**What you need to do:** Your reply should reproduce each record precisely as written.

(Material shown)

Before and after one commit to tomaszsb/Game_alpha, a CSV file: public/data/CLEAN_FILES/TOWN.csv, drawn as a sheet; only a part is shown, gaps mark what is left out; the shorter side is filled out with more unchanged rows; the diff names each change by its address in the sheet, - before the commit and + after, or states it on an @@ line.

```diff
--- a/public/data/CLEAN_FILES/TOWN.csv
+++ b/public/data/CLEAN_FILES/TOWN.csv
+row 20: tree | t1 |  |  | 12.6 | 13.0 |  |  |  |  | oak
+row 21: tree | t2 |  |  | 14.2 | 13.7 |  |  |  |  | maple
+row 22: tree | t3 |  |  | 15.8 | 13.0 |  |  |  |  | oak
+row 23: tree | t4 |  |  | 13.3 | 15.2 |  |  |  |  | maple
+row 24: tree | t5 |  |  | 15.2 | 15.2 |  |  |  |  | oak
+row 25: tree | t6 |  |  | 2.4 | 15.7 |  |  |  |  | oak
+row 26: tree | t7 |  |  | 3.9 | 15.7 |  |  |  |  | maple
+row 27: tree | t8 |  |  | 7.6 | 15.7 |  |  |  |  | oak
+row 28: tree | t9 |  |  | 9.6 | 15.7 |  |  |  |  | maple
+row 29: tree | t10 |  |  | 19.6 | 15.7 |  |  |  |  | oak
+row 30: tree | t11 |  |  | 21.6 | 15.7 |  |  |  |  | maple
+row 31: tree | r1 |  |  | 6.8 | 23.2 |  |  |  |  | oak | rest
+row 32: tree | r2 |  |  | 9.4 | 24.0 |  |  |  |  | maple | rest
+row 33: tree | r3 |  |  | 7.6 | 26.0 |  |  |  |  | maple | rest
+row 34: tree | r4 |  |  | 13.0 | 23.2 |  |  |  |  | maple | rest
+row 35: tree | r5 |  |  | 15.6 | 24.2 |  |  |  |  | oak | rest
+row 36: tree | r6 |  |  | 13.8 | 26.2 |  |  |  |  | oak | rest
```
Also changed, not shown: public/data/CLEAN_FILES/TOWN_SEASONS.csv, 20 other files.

(End Material shown)

**Response below:**
Before and after one commit to tomaszsb/Game_alpha, a CSV file: public/data/CLEAN_FILES/TOWN.csv, drawn as a sheet; only a part is shown, gaps mark what is left out; the shorter side is filled out with more unchanged rows; the diff names each change by its address in the sheet, - before the commit and + after, or states it on an @@ line.

```diff
--- a/public/data/CLEAN_FILES/TOWN.csv
+++ b/public/data/CLEAN_FILES/TOWN.csv
+row 20: tree | t1 |  |  | 12.6 | 13.0 |  |  |  |  | oak
+row 21: tree | t2 |  |  | 14.2 | 13.7 |  |  |  |  | maple
+row 22: tree | t3 |  |  | 15.8 | 13.0 |  |  |  |  | oak
+row 23: tree | t4 |  |  | 13.3 | 15.2 |  |  |  |  | maple
+row 24: tree | t5 |  |  | 15.2 | 15.2 |  |  |  |  | oak
+row 25: tree | t6 |  |  | 2.4 | 15.7 |  |  |  |  | oak
+row 26: tree | t7 |  |  | 3.9 | 15.7 |  |  |  |  | maple
+row 27: tree | t8 |  |  | 7.6 | 15.7 |  |  |  |  | oak
+row 28: tree | t9 |  |  | 9.6 | 15.7 |  |  |  |  | maple
+row 29: tree | t10 |  |  | 19.6 | 15.7 |  |  |  |  | oak
+row 30: tree | t11 |  |  | 21.6 | 15.7 |  |  |  |  | maple
+row 31: tree | r1 |  |  | 6.8 | 23.2 |  |  |  |  | oak | rest
+row 32: tree | r2 |  |  | 9.4 | 24.0 |  |  |  |  | maple | rest
+row 33: tree | r3 |  |  | 7.6 | 26.0 |  |  |  |  | maple | rest
+row 34: tree | r4 |  |  | 13.0 | 23.2 |  |  |  |  | maple | rest
+row 35: tree | r5 |  |  | 15.6 | 24.2 |  |  |  |  | oak | rest
+row 36: tree | r6 |  |  | 13.8 | 26.2 |  |  |  |  | oak | rest
```
Also changed, not shown: public/data/CLEAN_FILES/TOWN_SEASONS.csv, 20 other files.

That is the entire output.